• The four fan FANWALL unit has a single VFD per fan motor. Via serial communications, the unit’s PLC starts and stops the individual fans as required, to operate at the most efficient operating point.
• Demand-controlled ventilation that monitors the buildings indoor air quality (CO2 level) and appropriately controls the amount of outside air brought into the building.
• The chilled, condenser, and hot water systems are all designed as N+1 systems. Two VFDs and two pumps are used, instead of a single VFD and pump. If a VFD, motor, or pump were ever to fail, the BAS would seamlessly switch over to the back-up system.
Since 2007, LonMark International has recognized products, companies, projects and individuals that have demonstrated superior levels of expertise with open control networking technology based upon the ISO/IEC 14908 standards. Here are two winners from 2013. Winning projects from 2014 will be announced during the 2015 AHR Expo in Chicago, Jan. 26-28, 2015. lonmark.org
LonMark Multi-Vendor Project of the Year (Large Campus Integration Category)
One of the most ambitious residential projects in Spain is the Altos del Hipódromo neighborhood in which all 48 homes and private social club are automated, monitored, and centrally and remotely controlled. ISDE Company of Madrid, Spain —
a LonWorks–focused pioneer of home and building automation and street lighting — took the challenge of integrating hundreds of devices for the upscale neighborhood while keeping the cost at a minimum.
The integration and automation of the Altos del Hipódromo neighborhood brings up to 20% savings in energy consumption (lighting dimming, motion sensors, etc.) and up to 25% in reduced maintenance cost, thanks to the Smart Servers, which makes remote management possible.
More than 2,000 controllers are installed throughout the property. Inside each home, residents can intuitively manage their environments (i.e., heated floors, HVAC, access control) via a touchscreen keypad and from a touchscreen table.
LonMarkMulti-Vendor Project of the Year (Small, Repeatable Solution Category)
As the biggest “Internet of Things” intelligent street lighting solution” provider, Guangdong Rongwen retrofitted the street lighting system of the district of Guancheng in Dongguan, China. This project is part of a larger initiative that’s creating an intelligent, efficient and low-carbon city management solution. Leading the upgrade, the Dongguan Guancheng Utility Service Center was tasked with replacing nearly 12,500 street and alley lights (portion of project shown at left), while integrating an intelligent control system that communicates with the greater city management system. With the assistance of Rongwen, the Utility Service Center will apply the “Internet of Things” model—where all hardware, software and services are identified, integrated and efficiently managed—to modernize a community that will realize energy savings of up to 70% while increasing public safety and security.

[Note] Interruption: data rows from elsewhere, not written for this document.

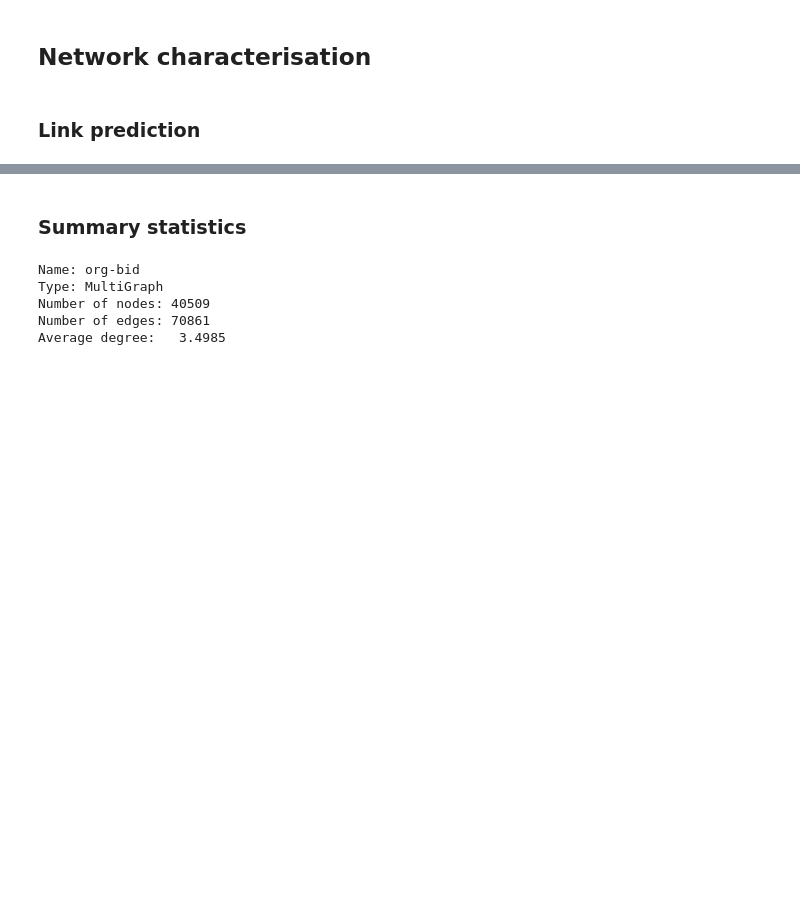
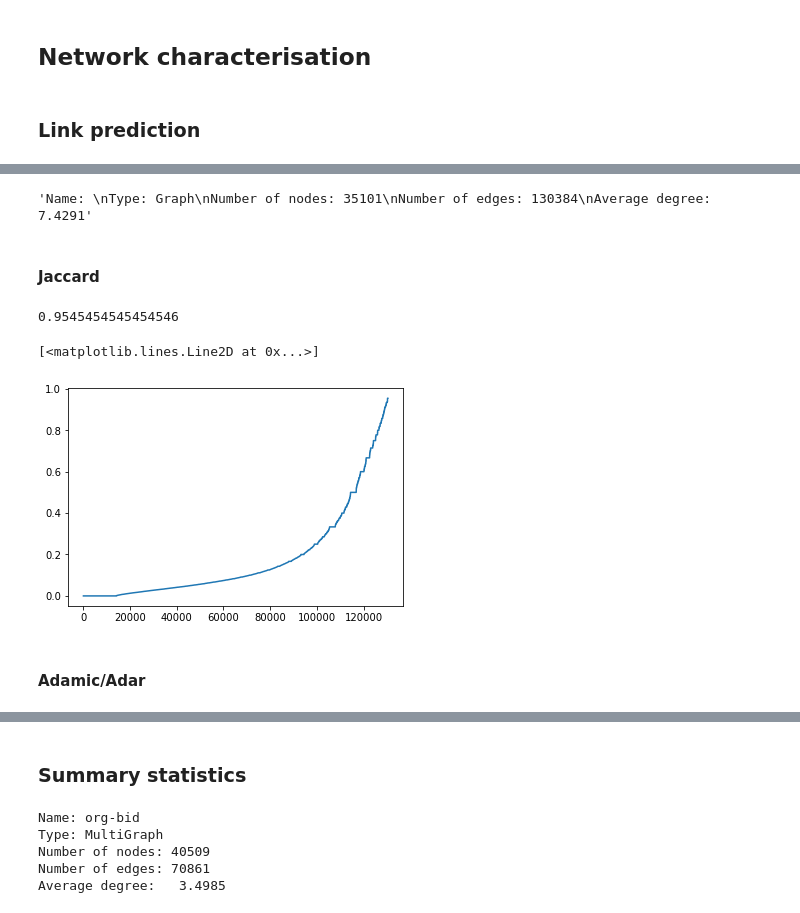
Before and after one commit to testalorenzo/crunch_net, a Jupyter notebook: notebook/crunch_up.ipynb, the cells around one changed output, grey strips where cells are left out. Cells and saved outputs as stored; diff of their text form; code cells hidden in the pictures; blank space fills up the shorter version.

```diff
--- a/notebook/crunch_up.ipynb
+++ b/notebook/crunch_up.ipynb
@@ -191,0 +185,35 @@ for u, v, p in jacc:
+# %%
+for u,v,data in orgorg.edges(data=True):
+    print(data['anno'])
+# %%
+##orgorgs
+orgorgsingle = nx.Graph()
+for u,v,data in orgorg.edges(data=True):
+    if orgorgsingle.has_edge(u,v) == False:
+        orgorgsingle.add_edge(u, v, anno = data['anno'])
+# %%
+##grafo unito
+F = nx.compose(Bsingle,orgorgsingle)
+# %%
+nx.info(F)
+# %% [output]
+'Name: \nType: Graph\nNumber of nodes: 35101\nNumber of edges: 130384\nAverage degree:   7.4291'
+# %% [markdown]
+#### Jaccard
+# %%
+jacques = []
+for u,v,data in tqdm(F.edges(data=True)):
+    j = nx.jaccard_coefficient(F, [(u,v)])
+    for u,v,p in j:
+        jacques.append(p)
+# %%
+max(jacques)
+# %% [output]
+0.9545454545454546
+# %%
+plt.plot(sorted(jacques))
+# %% [output]
+[<matplotlib.lines.Line2D at 0x...>]
+[figure, added]
+# %% [markdown]
+#### Adamic/Adar
```
Also changed, not shown: parts of 26 cells of this notebook.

Read about more winners at Lonmark International's "Best of 2013" Awards.